## Instructions to follow
Locate the word "react" in the entries below, then gather every line that holds it.

Segment Start: Data for the task

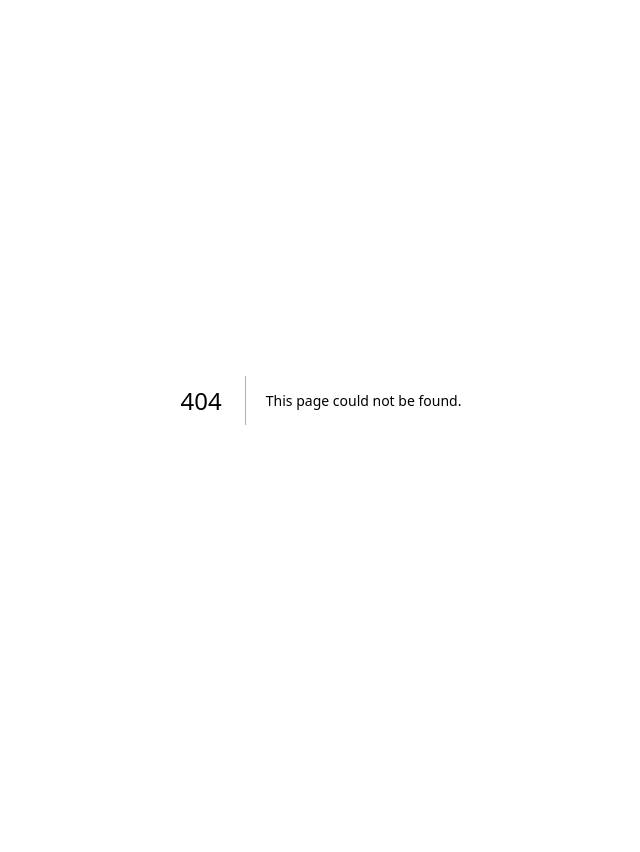
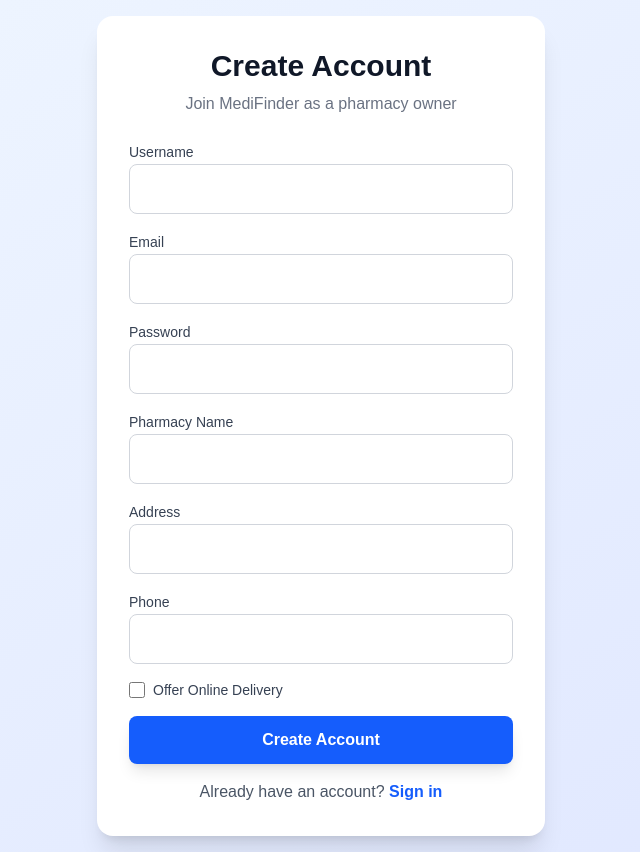
Before and after one commit to RD-rosh/medifinder, a Next.js app in the folder medi-finder-frontend/: page /signup in a window 1280 px wide. Before the commit this address had no page. Shown: the whole page, without its empty margins (319-959 px from the left). Before the commit the page ends 800 px from the top, so only its background shows below. Built offline with nearby package versions, Linux system fonts and the light colour scheme.

Commit message:
update_CSV_upld

```diff
--- a/medi-finder-frontend/app/dashboard/page.js
+++ b/medi-finder-frontend/app/dashboard/page.js
@@ -14,6 +14,12 @@
   const [selectedPharmacy, setSelectedPharmacy] = useState("");
   const [medicines, setMedicines] = useState([]);
   const [loading, setLoading] = useState(true);
+
+  const refreshMedicines = () => {
+    if (selectedPharmacy) {
+      fetchMedicines(selectedPharmacy);
+    }
+  };
 
   useEffect(() => {
     console.log("token" , token);
@@ -93,6 +99,7 @@
           <UploadCSV
             token={session?.accessToken}
             pharmacyId={selectedPharmacy}
+            onUploadSuccess={refreshMedicines}
           />
         )}
 
--- a/medi-finder-frontend/app/login/page.js
+++ b/medi-finder-frontend/app/login/page.js
@@ -2,6 +2,7 @@
 import { useState } from "react";
 import { signIn } from "next-auth/react";
 import { useRouter } from "next/navigation";
+import Link from "next/link";
 
 export default function Login() {
   const [username, setUsername] = useState("");
@@ -19,13 +20,66 @@
   }
 
   return (
-    <div className="p-6">
-      <h1 className="text-2xl font-bold mb-4">Pharmacy Owner Login</h1>
-      <form onSubmit={handleLogin}>
-        <input type="text" className="border p-2 w-full" placeholder="Username" value={username} onChange={(e) => setUsername(e.target.value)} />
-        <input type="password" className="border p-2 w-full mt-2" placeholder="Password" value={password} onChange={(e) => setPassword(e.target.value)} />
-        <button type="submit" className="bg-blue-500 text-white px-4 py-2 mt-2">Login</button>
-      </form>
+    <div className="min-h-screen flex items-center justify-center bg-gradient-to-br from-blue-50 to-indigo-100 p-4">
+      <div className="w-full max-w-md">
+        <div className="bg-white rounded-2xl shadow-xl p-8 space-y-6">
+          <div className="text-center space-y-2">
+            <h1 className="text-3xl font-bold text-gray-900">Welcome Back</h1>
+            <p className="text-gray-500">Sign in to manage your pharmacy</p>
+          </div>
+
+          <form onSubmit={handleLogin} className="space-y-4">
+            <div className="space-y-2">
+              <label htmlFor="username" className="text-sm font-medium text-gray-700">
+                Username
+              </label>
+              <input
+                id="username"
+                type="text"
+                value={username}
+                onChange={(e) => setUsername(e.target.value)}
+                className="w-full px-4 py-3 rounded-lg border border-gray-300 focus:ring-2 focus:ring-blue-500 focus:border-blue-500 transition-all outline-none"
+                placeholder="Enter your username"
+                required
+              />
+            </div>
+
+            <div className="space-y-2">
+              <label htmlFor="password" className="text-sm font-medium text-gray-700">
+                Password
+              </label>
+              <input
+                id="password"
+                type="password"
+                value={password}
+                onChange={(e) => setPassword(e.target.value)}
+                className="w-full px-4 py-3 rounded-lg border border-gray-300 focus:ring-2 focus:ring-blue-500 focus:border-blue-500 transition-all outline-none"
+                placeholder="Enter your password"
+                required
+              />
+            </div>
+
+            <button
+              type="submit"
+              className="w-full bg-blue-600 hover:bg-blue-700 text-white font-semibold py-3 rounded-lg transition-colors duration-300 shadow-lg hover:shadow-xl"
+            >
+              Sign In
+            </button>
+          </form>
+
+          <div className="text-center pt-4">
+            <p className="text-gray-600">
+              New to MediFinder?{" "}
+              <Link
+                href="/signup"
+                className="text-blue-600 hover:text-blue-700 font-semibold transition-colors"
+              >
+                Create an account
+              </Link>
+            </p>
+          </div>
+        </div>
+      </div>
     </div>
   );
 }
--- /dev/null
+++ b/medi-finder-frontend/app/signup/page.js
@@ -0,0 +1,5 @@
+import SignupForm from "@/components/SignupForm";
+
+export default function SignupPage() {
+  return <SignupForm />;
+}
--- a/medi-finder-frontend/components/SignupForm.js
+++ b/medi-finder-frontend/components/SignupForm.js
@@ -1,13 +1,169 @@
-<form onSubmit={handleSignup}>
-  <input type="text" name="username" placeholder="Username" required />
-  <input type="email" name="email" placeholder="Email" required />
-  <input type="password" name="password" placeholder="Password" required />
-  <input type="text" name="pharmacy_name" placeholder="Pharmacy Name (Optional)" />
-  <input type="text" name="address" placeholder="Address" />
-  <input type="text" name="phone" placeholder="Phone" />
-  <label>
-    Online Delivery:
-    <input type="checkbox" name="online_delivery" />
-  </label>
-  <button type="submit">Sign Up</button>
-</form>
+"use client";
+import { useState } from "react";
+import { useRouter } from "next/navigation";
+import Link from "next/link";
+
+export default function SignupForm() {
+  const router = useRouter();
+  const [error, setError] = useState("");
+
+  const handleSignup = async (e) => {
+    e.preventDefault();
+    setError("");
+
+    const userData = {
+      username: e.target.username.value,
+      password: e.target.password.value,
+      email: e.target.email.value,
+      pharmacy_name: e.target.pharmacy_name.value,
+      address: e.target.address.value,
+      phone: e.target.phone.value,
+      online_delivery: e.target.online_delivery.checked,
+    };
+
+    try {
+      const response = await fetch(`${process.env.NEXT_PUBLIC_API_BASE_URL}/auth/signup/`, {
+        method: "POST",
+        headers: { "Content-Type": "application/json" },
+        body: JSON.stringify(userData),
+      });
+
+      const data = await response.json();
+      if (response.ok) {
+        router.push('/login');
+      } else {
+        setError(data.error || "Signup failed");
+      }
+    } catch (error) {
+      console.error("Error signing up:", error);
+      setError("Something went wrong. Please try again.");
+    }
+  };
+
+  return (
+    <div className="min-h-screen flex items-center justify-center bg-gradient-to-br from-blue-50 to-indigo-100 p-4">
+      <div className="w-full max-w-md">
+        <div className="bg-white rounded-2xl shadow-xl p-8 space-y-6">
+          <div className="text-center space-y-2">
+            <h1 className="text-3xl font-bold text-gray-900">Create Account</h1>
+            <p className="text-gray-500">Join MediFinder as a pharmacy owner</p>
+          </div>
+
+          {error && (
+            <div className="bg-red-50 text-red-600 p-4 rounded-lg">
+              {error}
+            </div>
+          )}
+
+          <form onSubmit={handleSignup} className="space-y-4">
+            <div className="space-y-2">
+              <label htmlFor="username" className="text-sm font-medium text-gray-700">
+                Username
+              </label>
+              <input
+                id="username"
+                name="username"
+                type="text"
+                className="w-full px-4 py-3 rounded-lg border border-gray-300 focus:ring-2 focus:ring-blue-500 focus:border-blue-500 transition-all outline-none"
+                required
+              />
+            </div>
+
+            <div className="space-y-2">
+              <label htmlFor="email" className="text-sm font-medium text-gray-700">
+                Email
+              </label>
+              <input
+                id="email"
+                name="email"
+                type="email"
+                className="w-full px-4 py-3 rounded-lg border border-gray-300 focus:ring-2 focus:ring-blue-500 focus:border-blue-500 transition-all outline-none"
+                required
+              />
+            </div>
+
+            <div className="space-y-2">
+              <label htmlFor="password" className="text-sm font-medium text-gray-700">
+                Password
+              </label>
+              <input
+                id="password"
+                name="password"
+                type="password"
+                className="w-full px-4 py-3 rounded-lg border border-gray-300 focus:ring-2 focus:ring-blue-500 focus:border-blue-500 transition-all outline-none"
+                required
+              />
+            </div>
+
+            <div className="space-y-2">
+              <label htmlFor="pharmacy_name" className="text-sm font-medium text-gray-700">
+                Pharmacy Name
+              </label>
+              <input
+                id="pharmacy_name"
+                name="pharmacy_name"
+                type="text"
+                className="w-full px-4 py-3 rounded-lg border border-gray-300 focus:ring-2 focus:ring-blue-500 focus:border-blue-500 transition-all outline-none"
+              />
+            </div>
+
+            <div className="space-y-2">
+              <label htmlFor="address" className="text-sm font-medium text-gray-700">
+                Address
+              </label>
+              <input
+                id="address"
+                name="address"
+                type="text"
+                className="w-full px-4 py-3 rounded-lg border border-gray-300 focus:ring-2 focus:ring-blue-500 focus:border-blue-500 transition-all outline-none"
+                required
+              />
+            </div>
+
+            <div className="space-y-2">
+              <label htmlFor="phone" className="text-sm font-medium text-gray-700">
+                Phone
+              </label>
+              <input
+                id="phone"
+                name="phone"
+                type="text"
+                className="w-full px-4 py-3 rounded-lg border border-gray-300 focus:ring-2 focus:ring-blue-500 focus:border-blue-500 transition-all outline-none"
+                required
+              />
+            </div>
+
+            <div className="flex items-center space-x-2">
+              <input
+                id="online_delivery"
+                name="online_delivery"
+                type="checkbox"
+                className="w-4 h-4 text-blue-600 border-gray-300 rounded focus:ring-blue-500"
+              />
+              <label htmlFor="online_delivery" className="text-sm font-medium text-gray-700">
+                Offer Online Delivery
+              </label>
+            </div>
+
+            <button
+              type="submit"
+              className="w-full bg-blue-600 hover:bg-blue-700 text-white font-semibold py-3 rounded-lg transition-colors duration-300 shadow-lg hover:shadow-xl"
+            >
+              Create Account
+            </button>
+
+            <p className="text-center text-gray-600">
+              Already have an account?{" "}
+              <Link
+                href="/login"
+                className="text-blue-600 hover:text-blue-700 font-semibold transition-colors"
+              >
+                Sign in
+              </Link>
+            </p>
+          </form>
+        </div>
+      </div>
+    </div>
+  );
+}
--- a/medi-finder-frontend/components/uploadCSV.js
+++ b/medi-finder-frontend/components/uploadCSV.js
@@ -2,7 +2,7 @@
 import { useState } from "react";
 import axios from "axios";
 
-export default function UploadCSV({ token, pharmacyId }) {
+export default function UploadCSV({ token, pharmacyId,onUploadSuccess }) {
   const [file, setFile] = useState(null);
   const [loading, setLoading] = useState(false);
   const [error, setError] = useState(null);
@@ -48,8 +48,11 @@
       if (response.data.message) {
         alert(response.data.message);
         setFile(null);
+        if (onUploadSuccess) {
+          onUploadSuccess();
+        }
       }
-    } catch (err) {
+    }  catch (err) {
       console.error('Upload error:', err);
       setError(err.response?.data?.detail || "Failed to upload file");
     } finally {
```
Also changed, not shown: 1 other file (tests, documents, lock files or other folders).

Segment End: Data for the task

## Your response
 import { useState } from "react";
 import { signIn } from "next-auth/react";
+import { useState } from "react";
 import { useState } from "react";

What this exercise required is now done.